There are lots of others who agree with me about psychological networks — perhaps yourself– but I’m afraid that they agree with me for the wrong reasons. They might think that they are going to use EMA data to make networks that precisely predict outcomes. They might think that as soon as we are able to deal with X assumption or Y assumption, we will have a model that matches reality. Even more problematic, they might think that network models are the best way to make treatment decisions or to predict important clinical outcomes.
I believe that many of these thoughts are based in the assumption that we can have our cake and eat it too: have an explanatory model that also provides the best predictions. I’m doubtful.
Psychological networks are wonderful, but I think they are wonderful mostly for their explanatory power, not their predictive power.
Psychological networks are just not good predictive models. In the vast majority of cases, they are just far, far, too simplistic and rigid to every compete with some of the powerhouses in modern machine learning — random forests, neural nets, bagging, boosting, etc. (with a million more well on the way).
But network models are far superior to all of these predictive methods in one very important way — they can make pretty OK predictions, and we can understand why they are making these pretty OK predictions. This makes them extremely valuable. Because many of us scientists care quite a bit about prediction — but we also care quite a bit about explanation.

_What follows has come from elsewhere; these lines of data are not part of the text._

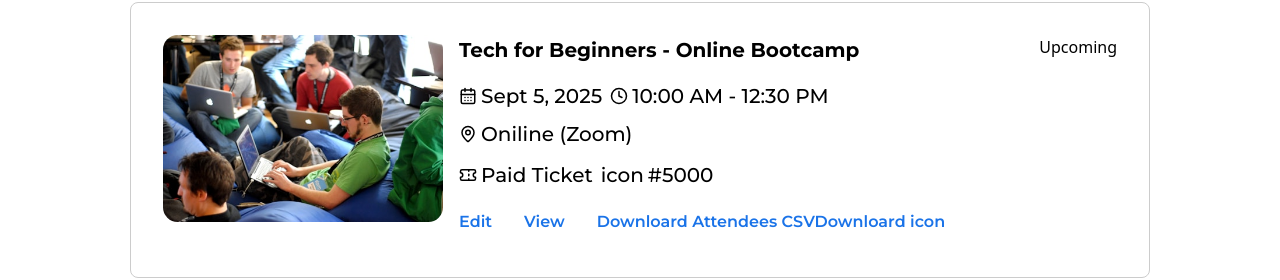
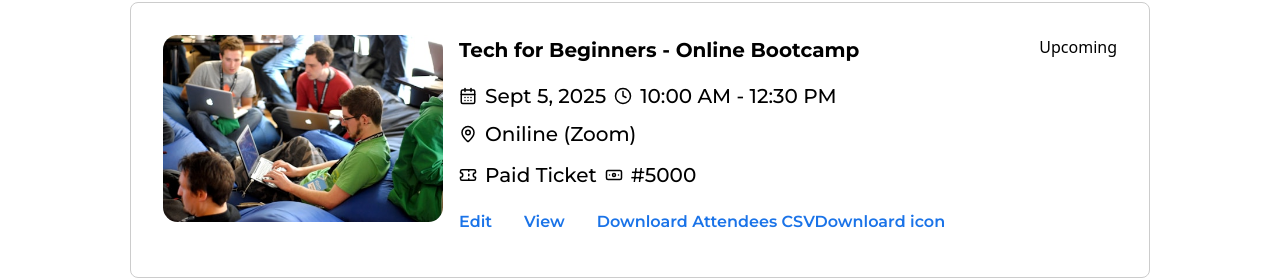
Before and after one commit to mafindijr/easy-ticketing-app, a React (Vite) app: page /dashboard in a window 1280 px wide. Shown: the part 425-705 px from the top of the page. Built offline with nearby package versions, Linux system fonts and the light colour scheme.

Commit message:
done styling the fonts

```diff
--- a/src/components/events-cards.jsx
+++ b/src/components/events-cards.jsx
@@ -4,6 +4,7 @@ import {
     Clock,
     MapPin,
     Ticket,
+    Banknote
  } from 'lucide-react'
 
 export default function OrganizersDashboardEventsCards() {
@@ -22,28 +23,28 @@ export default function OrganizersDashboardEventsCards() {
               <div className="flex flex-col gap-2 text-[20px] font-montserrat font-[500] leading-full">
                 <div><h4 className="text-[20px] leading-[30px] font-bold font-montserrat mb-2">Tech for Beginners - Online Bootcamp</h4></div>
                 <div className='inline-flex gap-2'>
-                  <p className='inline-flex gap-1 items-center'>
+                  <p className='inline-flex gap-2 items-center'>
                     <span><CalendarDays className='w-[18px] h-[20px]' /></span>
                     <span>Sept 5, 2025</span>
                   </p>
-                  <p className='inline-flex gap-1 items-center'>
+                  <p className='inline-flex gap-2 items-center'>
                     <span><Clock className='w-[18px] h-[20px]' /></span>
                     <span>10:00 AM - 12:30 PM</span>
                   </p>
                 </div>
                 <div>
-                  <p className='inline-flex gap-1 items-center'>
+                  <p className='inline-flex gap-2 items-center'>
                     <span><MapPin className='w-[18px] h-[20px]' /></span>
                     <span>Oniline (Zoom)</span>
                   </p>
                 </div>
                 <div className='inline-flex gap-2'>
-                  <p className='inline-flex gap-1 items-center'>
+                  <p className='inline-flex gap-2 items-center'>
                     <span><Ticket className='w-[18px] h-[20px]' /></span>
                     <span>Paid Ticket</span>
                   </p>
-                  <p className='inline-flex gap-1'>
-                    <span>icon</span>
+                  <p className='inline-flex gap-2 items-center'>
+                    <span><Banknote className='w-[18px] h-[20px]' /></span>
                     <span>#5000</span>
                   </p>
                 </div>
```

Far after the fanciest new predictive methods of today are considered outdated, linear regression will continue to be used by those who care about explanation. I hope that network analysis can be there alongside it.
Using Networks for Explanation
I had a very jarring recent experience when a family member asked me about one of my projects. They asked me what the main takeaways were, and I forgot. After hours of building complex models, computing centrality statistics, and so forth, I literally forgot the results I came up with. And if I’m forgetting, what is the chance that someone else will read my article, remember better than I did, and actually use that knowledge to produce some real-world good? Unfortunately for me, not good. I focused on complexity, and I focused on accuracy, but I forgot to focus on explanation.
Network models are heuristics. Network models are explanatory. And explanatory heuristics are only useful when they are easily understood and applied.
Something science journalists tend to realize but actual scientists tend to forget is that humans just can’t deal well with complexity. We don’t have the time to understand everything. We don’t have the energy to understand everything. In fact, in my experience, when our models become complex enough, even we ourselves don’t take the time to really understand them.
I want to conclude with two suggestions:
- If you care mostly about predicting things, consider branching out from network models. Seriously. There are much better predictive models available. Let a computer crunch your data and classify your decision for you. And if you absolutely have to use network models, at least settle on 1 outcome you care about, compare with non-network approaches, and take some super basic steps such as cross-validation.
- If you care mostly about explaining things, reevaluate the methods you’re using to explain. How you’re writing. Complexity can be valuable, but humans have limits. If you’re going to explain, it’s worth first making sure that there is someone who cares enough to take the time to understand.